  • Siena Research Institute/C-SPAN First Ladies Study: http://www.siena.edu/sri/firstladies
  • National First Ladies Library, Jane Pierce biography: http://www.firstladies.org/biographies/firstladies.aspx?biography=15
  • C-SPAN, “First Ladies: Influence & Image” – Jane Pierce: http://firstladies.c-span.org/FirstLady/16/Jane-Pierce.aspx 
  • Anne Middleton Means, “Amherst and Our Family Tree”: http://books.google.com/books?id=Zcw0AAAAMAAJ&printsec=frontcover&dq=Amherst+and+Our+Family+Tree&hl=en&sa=X&ei=MNwcU6OuC8emygGw2oGwBw&ved=0CEQQ6AEwAA#v=onepage&q=Amherst%20and%20Our%20Family%20Tree&f=false
  • New Hampshire Historical Society – manuscript collection: http://www.nhhistory.org/libraryexhibits/manuscriptcollection/manuscript.html
  • Philip B. Kunhardt III & Peter W. Kunhardt, “The American President”: http://books.google.com/books?id=m-pNPgAACAAJ&dq=Kunhardt+american+president&hl=en&sa=X&ei=57YcU4ysH4TuyAHX-YHIBA&ved=0CDYQ6AEwAA 
  • C-SPAN 2009 Historians Presidential Leadership Survey: http://legacy.c-span.org/PresidentialSurvey/Overall-Ranking.aspx
  • Burlington Free Press, “Burlington-born first lady Grace Coolidge was happy to ‘talk for two’”: http://www.burlingtonfreepress.com/article/20130224/ARTS/302240006/Burlington-born-first-lady-Grace-Coolidge-was-happy-to-talk-for-two-
  • The White House, Franklin Pierce biography: http://www.whitehouse.gov/about/presidents/franklinpierce

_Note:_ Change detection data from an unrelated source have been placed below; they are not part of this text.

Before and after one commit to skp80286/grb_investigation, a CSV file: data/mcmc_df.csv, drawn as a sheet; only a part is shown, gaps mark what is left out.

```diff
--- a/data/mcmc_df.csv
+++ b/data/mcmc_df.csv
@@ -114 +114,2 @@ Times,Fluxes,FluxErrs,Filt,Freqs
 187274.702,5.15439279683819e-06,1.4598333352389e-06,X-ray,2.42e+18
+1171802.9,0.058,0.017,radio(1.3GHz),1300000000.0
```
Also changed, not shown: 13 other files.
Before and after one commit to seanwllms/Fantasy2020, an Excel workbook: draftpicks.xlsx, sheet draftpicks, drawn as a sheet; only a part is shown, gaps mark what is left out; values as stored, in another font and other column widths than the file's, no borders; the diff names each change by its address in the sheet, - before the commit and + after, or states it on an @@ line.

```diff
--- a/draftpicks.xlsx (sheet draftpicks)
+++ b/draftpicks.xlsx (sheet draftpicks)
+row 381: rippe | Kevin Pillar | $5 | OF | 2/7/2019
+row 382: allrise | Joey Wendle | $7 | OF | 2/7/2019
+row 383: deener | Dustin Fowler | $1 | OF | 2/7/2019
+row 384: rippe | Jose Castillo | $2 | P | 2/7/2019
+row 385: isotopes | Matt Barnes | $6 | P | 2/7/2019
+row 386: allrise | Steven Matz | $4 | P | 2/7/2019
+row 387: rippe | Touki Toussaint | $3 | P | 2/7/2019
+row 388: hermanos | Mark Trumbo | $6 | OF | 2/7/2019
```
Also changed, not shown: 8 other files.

  • The New York Times, Eleanor Roosevelt obituary: https://www.nytimes.com/learning/general/onthisday/bday/1011.html